Everything in the data except the pictures belongs in your answer, copied exactly.

==== AVAILABLE RECORDS ====

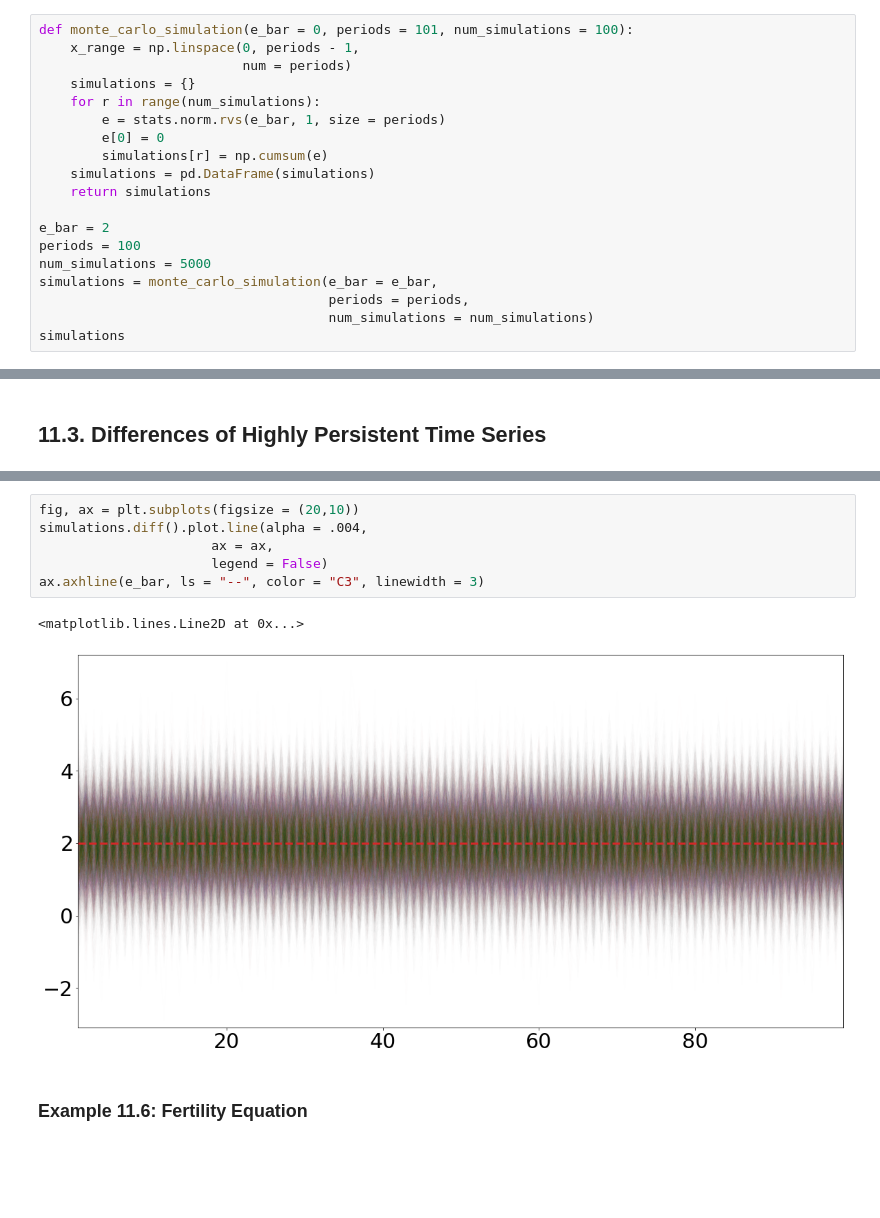
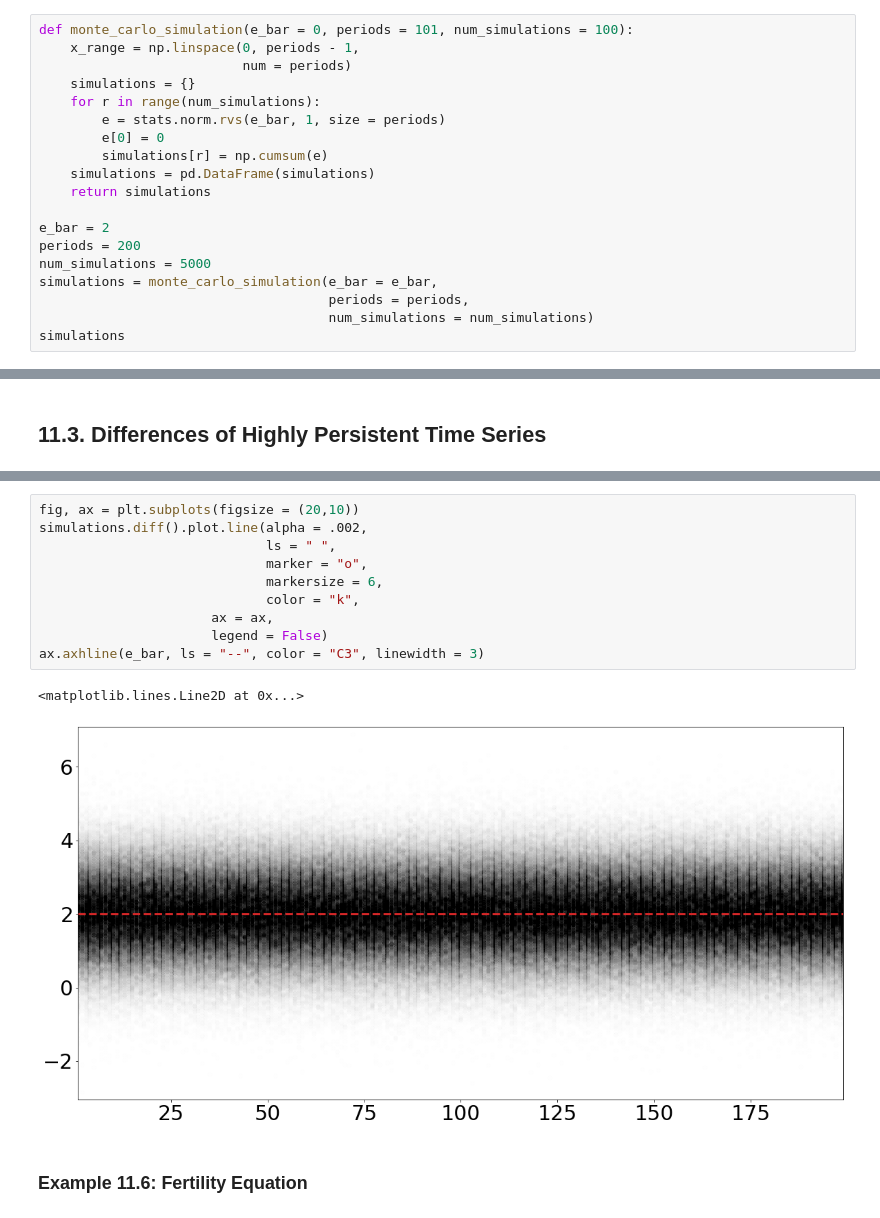
Before and after one commit to jlcatonjr/Learn-Python-for-Stats-and-Econ, a Jupyter notebook: Wooldridge -- Heiss and Brunner/11. Further Issues in Using OLS with Time Series Data.ipynb, the cells around one changed output, grey strips where cells are left out. Drawn from its saved outputs; the diff is of its cells as text; blank space fills up the shorter version.

```diff
--- a/Wooldridge -- Heiss and Brunner/11. Further Issues in Using OLS with Time Series Data.ipynb
+++ b/Wooldridge -- Heiss and Brunner/11. Further Issues in Using OLS with Time Series Data.ipynb
@@ -172,7 +172,7 @@ def monte_carlo_simulation(e_bar = 0, periods = 101, num_simulations = 100):
     return simulations
 
 e_bar = 2
-periods = 100
+periods = 200
 num_simulations = 5000
 simulations = monte_carlo_simulation(e_bar = e_bar,
                                      periods = periods,
@@ -223,12 +223,16 @@ simulations.diff()
 # %%
 fig, ax = plt.subplots(figsize = (20,10))
-simulations.diff().plot.line(alpha = .004,
+simulations.diff().plot.line(alpha = .002,
+                             ls = " ",
+                             marker = "o",
+                             markersize = 6,
+                             color = "k",
                       ax = ax,
                       legend = False)
 ax.axhline(e_bar, ls = "--", color = "C3", linewidth = 3)
 # %% [output]
 <matplotlib.lines.Line2D at 0x...>
-[figure, old version]
+[figure, new version]
 # %% [markdown]
 ### Example 11.6: Fertility Equation
 # %%
```
Also changed, not shown: parts of 7 cells of this notebook, 14 other files.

====

• RESPONSE:
Before and after one commit to jlcatonjr/Learn-Python-for-Stats-and-Econ, a Jupyter notebook: Wooldridge -- Heiss and Brunner/11. Further Issues in Using OLS with Time Series Data.ipynb, the cells around one changed output, grey strips where cells are left out. Drawn from its saved outputs; the diff is of its cells as text; blank space fills up the shorter version.

```diff
--- a/Wooldridge -- Heiss and Brunner/11. Further Issues in Using OLS with Time Series Data.ipynb
+++ b/Wooldridge -- Heiss and Brunner/11. Further Issues in Using OLS with Time Series Data.ipynb
@@ -172,7 +172,7 @@ def monte_carlo_simulation(e_bar = 0, periods = 101, num_simulations = 100):
     return simulations
 
 e_bar = 2
-periods = 100
+periods = 200
 num_simulations = 5000
 simulations = monte_carlo_simulation(e_bar = e_bar,
                                      periods = periods,
@@ -223,12 +223,16 @@ simulations.diff()
 # %%
 fig, ax = plt.subplots(figsize = (20,10))
-simulations.diff().plot.line(alpha = .004,
+simulations.diff().plot.line(alpha = .002,
+                             ls = " ",
+                             marker = "o",
+                             markersize = 6,
+                             color = "k",
                       ax = ax,
                       legend = False)
 ax.axhline(e_bar, ls = "--", color = "C3", linewidth = 3)
 # %% [output]
 <matplotlib.lines.Line2D at 0x...>
-[figure, old version]
+[figure, new version]
 # %% [markdown]
 ### Example 11.6: Fertility Equation
 # %%
```
Also changed, not shown: parts of 7 cells of this notebook, 14 other files.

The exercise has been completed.